FROM dbo.Badges AS b
WHERE b.Name = N'Popular Question';
A SQL Server query plan
Enjoy the silence

The Sort is in the same order as the index it’s reading from, but just reading from the index wouldn’t provide any separation.

Just Passing By

This is weird, niche stuff. That’s why I’m posting it on a Friday.
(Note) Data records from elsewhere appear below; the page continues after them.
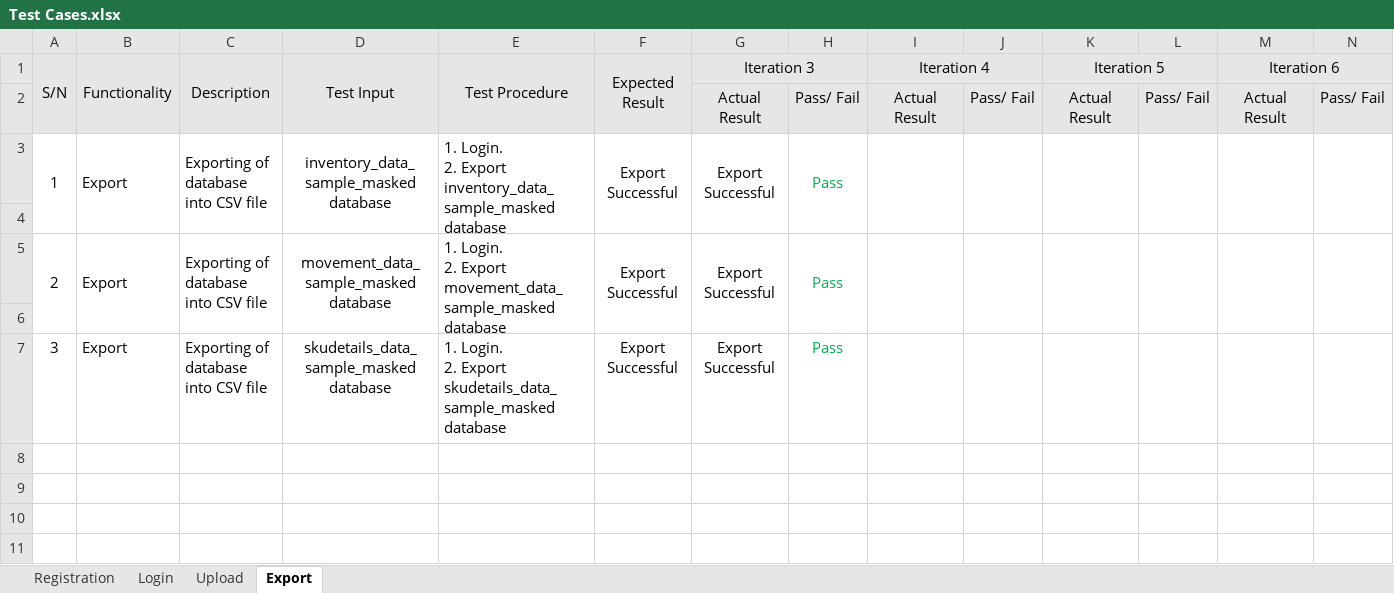
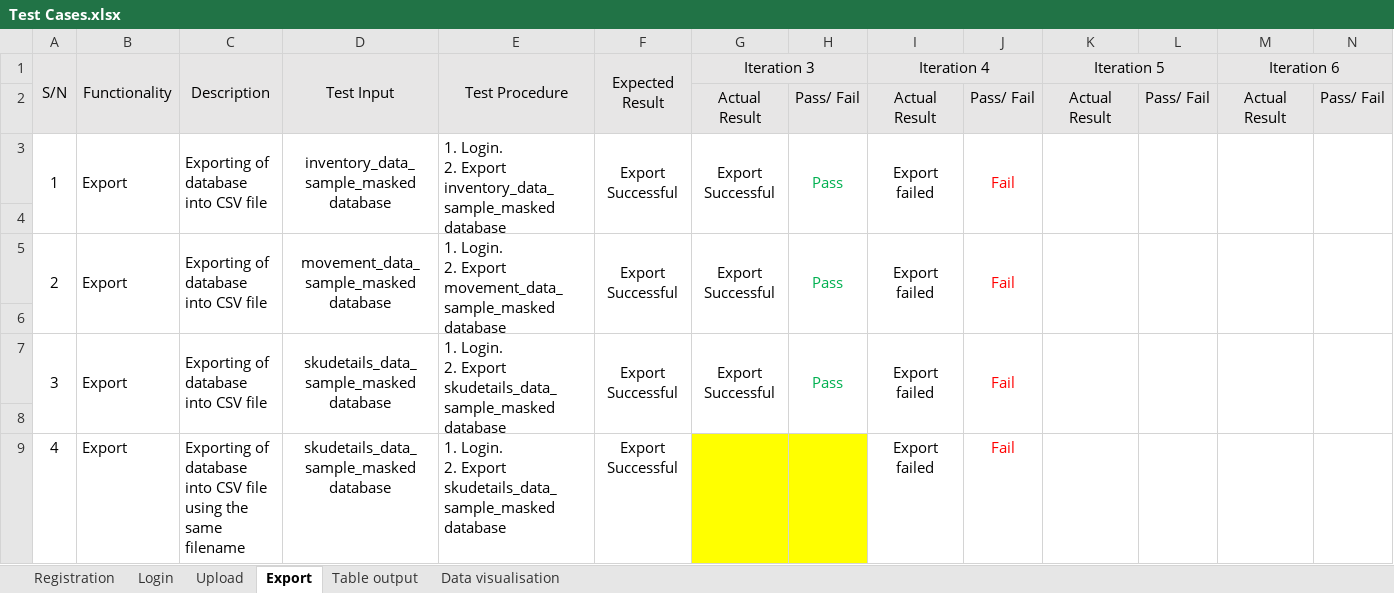
Before and after one commit to Andyayk/Beyond-Ideas, an Excel workbook: Test Cases/Test Cases.xlsx, sheet Export, drawn as a sheet; only a part is shown; values as stored, in another font and other column widths than the file's, no borders; rows hold the shown columns only; ↵ is a line break in a cell; the diff covers the shown part only; the diff names each change by its address in the sheet, - before the commit and + after, or states it on an @@ line.

Commit message:
Finished regression testing for iteration 4 -Updated test cases -Updated bug log and metrics

```diff
--- a/Test Cases/Test Cases.xlsx (sheet Export)
+++ b/Test Cases/Test Cases.xlsx (sheet Export)
+sheet tab: Table output
+sheet tab: Data visualisation
-I3 (Iteration 4): (empty)
+I3 (Iteration 4): Export failed
-J3: (empty)
+J3: Fail
-I5 (Iteration 4): (empty)
+I5 (Iteration 4): Export failed
-J5: (empty)
+J5: Fail
+A7:A8 merged
+B7:B8 merged
+C7:C8 merged
+D7:D8 merged
+E7:E8 merged
+F7:F8 merged
+G7:G8 merged
+H7:H8 merged
-I7 (Iteration 4): (empty)
+I7 (Iteration 4): Export failed
+I7:I8 merged
-J7: (empty)
+J7: Fail
+J7:J8 merged
+K7:K8 merged
+L7:L8 merged
+M7:M8 merged
+N7:N8 merged
+row 8: (empty)
+row 9: 4 | Export | Exporting of database into CSV file ↵ using the same filename | skudetails_data_sample_masked database | 1. Login. ↵ 2. Export skudetails_data_sample_masked database | Export Successful |  |  | Export failed | Fail
```
Also changed, not shown: merged cells elsewhere in this sheet, sheet Upload, sheet Login, sheet Registration, Metrics/Bug Log & Metric.xlsx, 4 other files.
That, and I wanna bully someone into writing about using a hash join to do the same thing.

Thanks for reading!

Going Further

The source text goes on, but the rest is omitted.